## [Available data]
☆ ☆ ☆ ☆ ☆

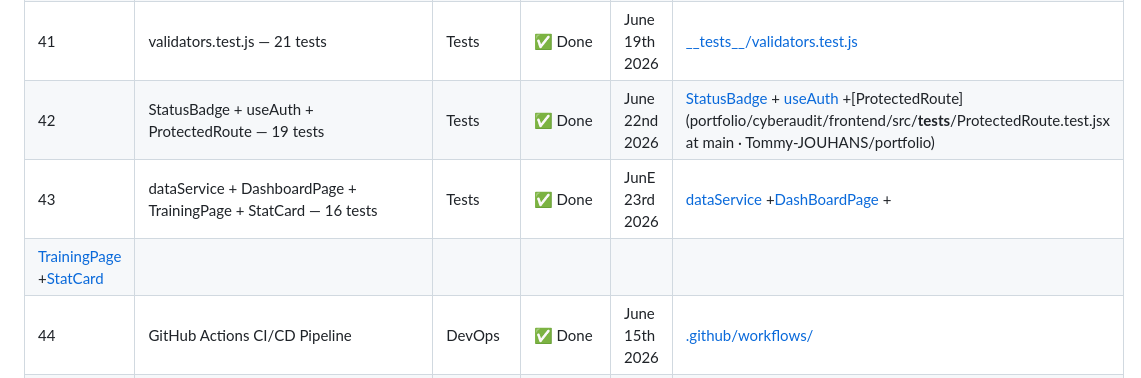
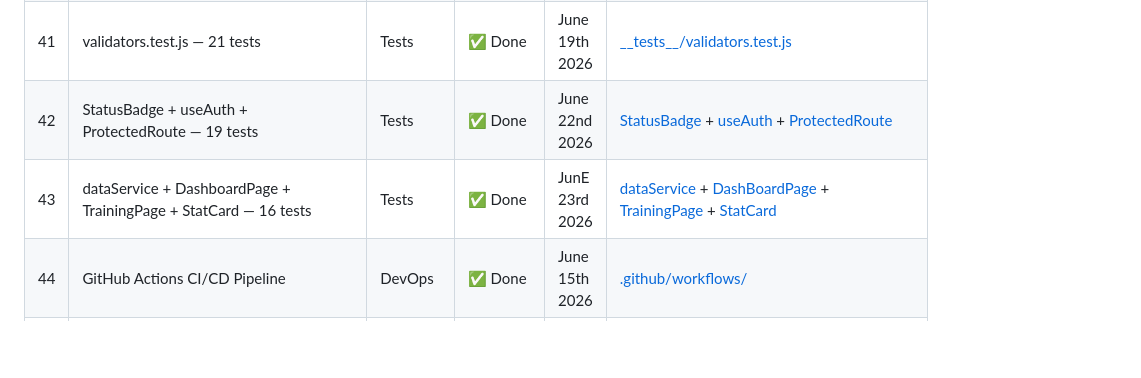
Before and after one commit to Tommy-JOUHANS/portfolio, a Markdown page: Stages/Stage-4/README.md, the part around the change. GitHub-like rendering; blank space fills up the shorter version.

Commit message:
Table Delivrable

```diff
--- a/Stages/Stage-4/README.md
+++ b/Stages/Stage-4/README.md
@@ -631,9 +631,8 @@ jobs:
 | 39 | TestLogoutView + TestChangePasswordView — 4 tests | Tests | ✅ Done | June 17th 2026 | [accounts/tests.py](https://github.com/Tommy-JOUHANS/portfolio/blob/main/cyberaudit/backend/apps/accounts/tests.py) |
 | 40 | Vitest + @testing-library/react Setup | Tests | ✅ Done | June 18th 2026 | [frontend/vite.config.js](https://github.com/Tommy-JOUHANS/portfolio/blob/main/cyberaudit/frontend/vite.config.js) |
 | 41 | validators.test.js — 21 tests | Tests | ✅ Done | June 19th 2026 | [\_\_tests\_\_/validators.test.js](https://github.com/Tommy-JOUHANS/portfolio/blob/main/cyberaudit/frontend/src/__tests__/validators.test.js) |
-| 42 | StatusBadge + useAuth + ProtectedRoute — 19 tests | Tests | ✅ Done | June 22nd 2026 | [StatusBadge](https://github.com/Tommy-JOUHANS/portfolio/blob/main/cyberaudit/frontend/src/__tests__/StatusBadge.test.jsx) + [useAuth](https://github.com/Tommy-JOUHANS/portfolio/blob/main/cyberaudit/frontend/src/__tests__/useAuth.test.jsx) +[ProtectedRoute](portfolio/cyberaudit/frontend/src/__tests__/ProtectedRoute.test.jsx at main · Tommy-JOUHANS/portfolio) |
-| 43 | dataService + DashboardPage + TrainingPage + StatCard — 16 tests | Tests | ✅ Done | JunE 23rd 2026 | [dataService](https://github.com/Tommy-JOUHANS/portfolio/blob/main/cyberaudit/frontend/src/__tests__/dataService.test.js) +[DashBoardPage](https://github.com/Tommy-JOUHANS/portfolio/blob/main/cyberaudit/frontend/src/__tests__/DashboardPage.test.jsx) +
-[TrainingPage](https://github.com/Tommy-JOUHANS/portfolio/blob/main/cyberaudit/frontend/src/__tests__/TrainingPage.test.jsx) +[StatCard](https://github.com/Tommy-JOUHANS/portfolio/blob/main/cyberaudit/frontend/src/__tests__/StatCard.test.jsx) |
+| 42 | StatusBadge + useAuth + ProtectedRoute — 19 tests | Tests | ✅ Done | June 22nd 2026 | [StatusBadge](https://github.com/Tommy-JOUHANS/portfolio/blob/main/cyberaudit/frontend/src/__tests__/StatusBadge.test.jsx) + [useAuth](https://github.com/Tommy-JOUHANS/portfolio/blob/main/cyberaudit/frontend/src/__tests__/useAuth.test.jsx) + [ProtectedRoute](https://github.com/Tommy-JOUHANS/portfolio/blob/main/cyberaudit/frontend/src/__tests__/StatCard.test.jsx) |
+| 43 | dataService + DashboardPage + TrainingPage + StatCard — 16 tests | Tests | ✅ Done | JunE 23rd 2026 | [dataService](https://github.com/Tommy-JOUHANS/portfolio/blob/main/cyberaudit/frontend/src/__tests__/dataService.test.js) + [DashBoardPage](https://github.com/Tommy-JOUHANS/portfolio/blob/main/cyberaudit/frontend/src/__tests__/DashboardPage.test.jsx) + [TrainingPage](https://github.com/Tommy-JOUHANS/portfolio/blob/main/cyberaudit/frontend/src/__tests__/TrainingPage.test.jsx) + [StatCard](https://github.com/Tommy-JOUHANS/portfolio/blob/main/cyberaudit/frontend/src/__tests__/StatCard.test.jsx) |
 | 44 | GitHub Actions CI/CD Pipeline | DevOps | ✅ Done | June 15th 2026 | [.github/workflows/](https://github.com/Tommy-JOUHANS/portfolio/tree/main/.github/workflows) |
 | 45 | Railway — Backend Deployment | DevOps | 🚀 Deployed | June 16th 2026 | [railway.json](https://github.com/Tommy-JOUHANS/portfolio/blob/main/cyberaudit/backend/railway.json) + [railway.app](https://railway.com/project/9c8a0235-3f5d-4ace-96a3-5dd4f7cc97f3?environmentId=e4b668d8-4a10-440a-85a5-fafa7f1ac01b)|
 | 46 | Vercel — Frontend Deployment | DevOps | 🚀 Deployed | June 23th 2026 | [vercel.json](https://github.com/Tommy-JOUHANS/portfolio/blob/main/cyberaudit/frontend/vercel.json) |
```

☆ ☆ ☆ ☆ ☆

Quote the records in full and exactly; skip any image.

Before and after one commit to Tommy-JOUHANS/portfolio, a Markdown page: Stages/Stage-4/README.md, the part around the change. GitHub-like rendering; blank space fills up the shorter version.

Commit message:
Table Delivrable

```diff
--- a/Stages/Stage-4/README.md
+++ b/Stages/Stage-4/README.md
@@ -631,9 +631,8 @@ jobs:
 | 39 | TestLogoutView + TestChangePasswordView — 4 tests | Tests | ✅ Done | June 17th 2026 | [accounts/tests.py](https://github.com/Tommy-JOUHANS/portfolio/blob/main/cyberaudit/backend/apps/accounts/tests.py) |
 | 40 | Vitest + @testing-library/react Setup | Tests | ✅ Done | June 18th 2026 | [frontend/vite.config.js](https://github.com/Tommy-JOUHANS/portfolio/blob/main/cyberaudit/frontend/vite.config.js) |
 | 41 | validators.test.js — 21 tests | Tests | ✅ Done | June 19th 2026 | [\_\_tests\_\_/validators.test.js](https://github.com/Tommy-JOUHANS/portfolio/blob/main/cyberaudit/frontend/src/__tests__/validators.test.js) |
-| 42 | StatusBadge + useAuth + ProtectedRoute — 19 tests | Tests | ✅ Done | June 22nd 2026 | [StatusBadge](https://github.com/Tommy-JOUHANS/portfolio/blob/main/cyberaudit/frontend/src/__tests__/StatusBadge.test.jsx) + [useAuth](https://github.com/Tommy-JOUHANS/portfolio/blob/main/cyberaudit/frontend/src/__tests__/useAuth.test.jsx) +[ProtectedRoute](portfolio/cyberaudit/frontend/src/__tests__/ProtectedRoute.test.jsx at main · Tommy-JOUHANS/portfolio) |
-| 43 | dataService + DashboardPage + TrainingPage + StatCard — 16 tests | Tests | ✅ Done | JunE 23rd 2026 | [dataService](https://github.com/Tommy-JOUHANS/portfolio/blob/main/cyberaudit/frontend/src/__tests__/dataService.test.js) +[DashBoardPage](https://github.com/Tommy-JOUHANS/portfolio/blob/main/cyberaudit/frontend/src/__tests__/DashboardPage.test.jsx) +
-[TrainingPage](https://github.com/Tommy-JOUHANS/portfolio/blob/main/cyberaudit/frontend/src/__tests__/TrainingPage.test.jsx) +[StatCard](https://github.com/Tommy-JOUHANS/portfolio/blob/main/cyberaudit/frontend/src/__tests__/StatCard.test.jsx) |
+| 42 | StatusBadge + useAuth + ProtectedRoute — 19 tests | Tests | ✅ Done | June 22nd 2026 | [StatusBadge](https://github.com/Tommy-JOUHANS/portfolio/blob/main/cyberaudit/frontend/src/__tests__/StatusBadge.test.jsx) + [useAuth](https://github.com/Tommy-JOUHANS/portfolio/blob/main/cyberaudit/frontend/src/__tests__/useAuth.test.jsx) + [ProtectedRoute](https://github.com/Tommy-JOUHANS/portfolio/blob/main/cyberaudit/frontend/src/__tests__/StatCard.test.jsx) |
+| 43 | dataService + DashboardPage + TrainingPage + StatCard — 16 tests | Tests | ✅ Done | JunE 23rd 2026 | [dataService](https://github.com/Tommy-JOUHANS/portfolio/blob/main/cyberaudit/frontend/src/__tests__/dataService.test.js) + [DashBoardPage](https://github.com/Tommy-JOUHANS/portfolio/blob/main/cyberaudit/frontend/src/__tests__/DashboardPage.test.jsx) + [TrainingPage](https://github.com/Tommy-JOUHANS/portfolio/blob/main/cyberaudit/frontend/src/__tests__/TrainingPage.test.jsx) + [StatCard](https://github.com/Tommy-JOUHANS/portfolio/blob/main/cyberaudit/frontend/src/__tests__/StatCard.test.jsx) |
 | 44 | GitHub Actions CI/CD Pipeline | DevOps | ✅ Done | June 15th 2026 | [.github/workflows/](https://github.com/Tommy-JOUHANS/portfolio/tree/main/.github/workflows) |
 | 45 | Railway — Backend Deployment | DevOps | 🚀 Deployed | June 16th 2026 | [railway.json](https://github.com/Tommy-JOUHANS/portfolio/blob/main/cyberaudit/backend/railway.json) + [railway.app](https://railway.com/project/9c8a0235-3f5d-4ace-96a3-5dd4f7cc97f3?environmentId=e4b668d8-4a10-440a-85a5-fafa7f1ac01b)|
 | 46 | Vercel — Frontend Deployment | DevOps | 🚀 Deployed | June 23th 2026 | [vercel.json](https://github.com/Tommy-JOUHANS/portfolio/blob/main/cyberaudit/frontend/vercel.json) |
```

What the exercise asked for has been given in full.